**REQUIRED WORK:**
Could you please reproduce every record below exactly, leaving out the pictures?

□ □ □ □

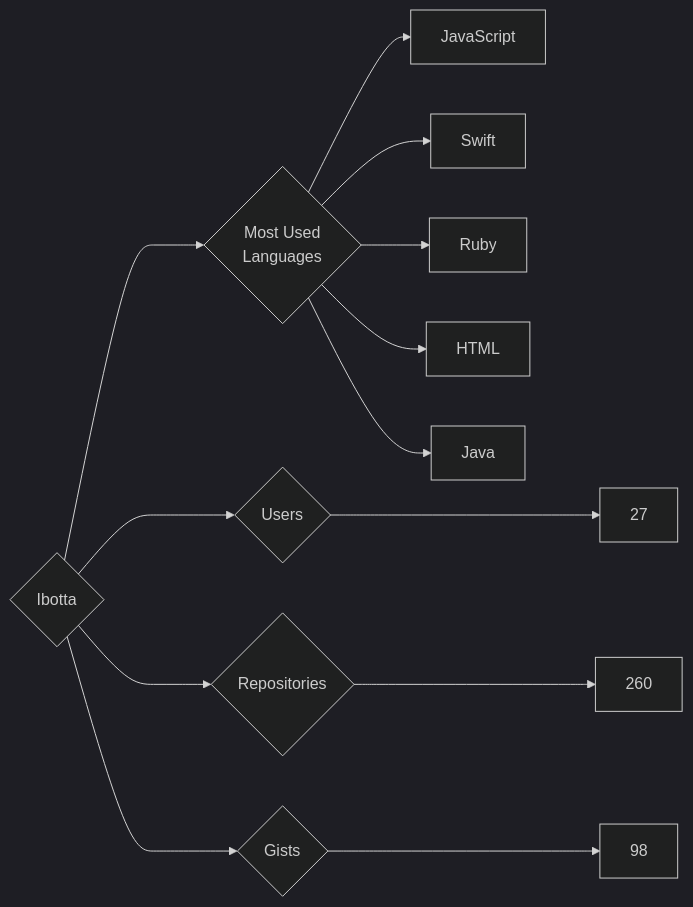
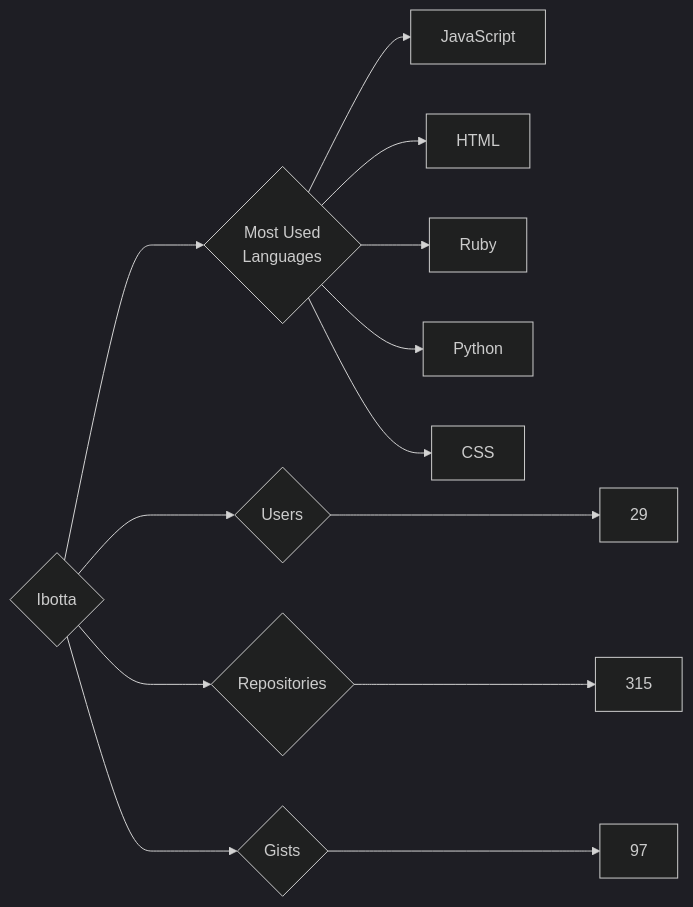
One commit to trickest/insiders changed the diagram in targets/Ibotta/README.md. Above: the diagram before and after it, drawn with Mermaid (dark theme). The commit also changed 927 other files, not shown here.

````diff
--- a/targets/Ibotta/README.md
+++ b/targets/Ibotta/README.md
@@ -3,13 +3,13 @@
 ```mermaid
 graph LR
 COMPANY_NAME{Ibotta}
-COMPANY_NAME ---> U{Users} ---> UN[27]
-COMPANY_NAME ---> R{Repositories} ---> RN[260]
-COMPANY_NAME ---> G{Gists} ---> GN[98]
+COMPANY_NAME ---> U{Users} ---> UN[29]
+COMPANY_NAME ---> R{Repositories} ---> RN[315]
+COMPANY_NAME ---> G{Gists} ---> GN[97]
 COMPANY_NAME ---> ML{Most Used<br>Languages}
 ML --> JavaScript[JavaScript]
-ML --> Swift[Swift]
+ML --> HTML[HTML]
 ML --> Ruby[Ruby]
-ML --> HTML[HTML]
-ML --> Java[Java]
+ML --> Python[Python]
+ML --> CSS[CSS]
 ```
````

□ □ □ □

**RESPONSE BELOW:**
One commit to trickest/insiders changed the diagram in targets/Ibotta/README.md. Above: the diagram before and after it, drawn with Mermaid (dark theme). The commit also changed 927 other files, not shown here.

````diff
--- a/targets/Ibotta/README.md
+++ b/targets/Ibotta/README.md
@@ -3,13 +3,13 @@
 ```mermaid
 graph LR
 COMPANY_NAME{Ibotta}
-COMPANY_NAME ---> U{Users} ---> UN[27]
-COMPANY_NAME ---> R{Repositories} ---> RN[260]
-COMPANY_NAME ---> G{Gists} ---> GN[98]
+COMPANY_NAME ---> U{Users} ---> UN[29]
+COMPANY_NAME ---> R{Repositories} ---> RN[315]
+COMPANY_NAME ---> G{Gists} ---> GN[97]
 COMPANY_NAME ---> ML{Most Used<br>Languages}
 ML --> JavaScript[JavaScript]
-ML --> Swift[Swift]
+ML --> HTML[HTML]
 ML --> Ruby[Ruby]
-ML --> HTML[HTML]
-ML --> Java[Java]
+ML --> Python[Python]
+ML --> CSS[CSS]
 ```
````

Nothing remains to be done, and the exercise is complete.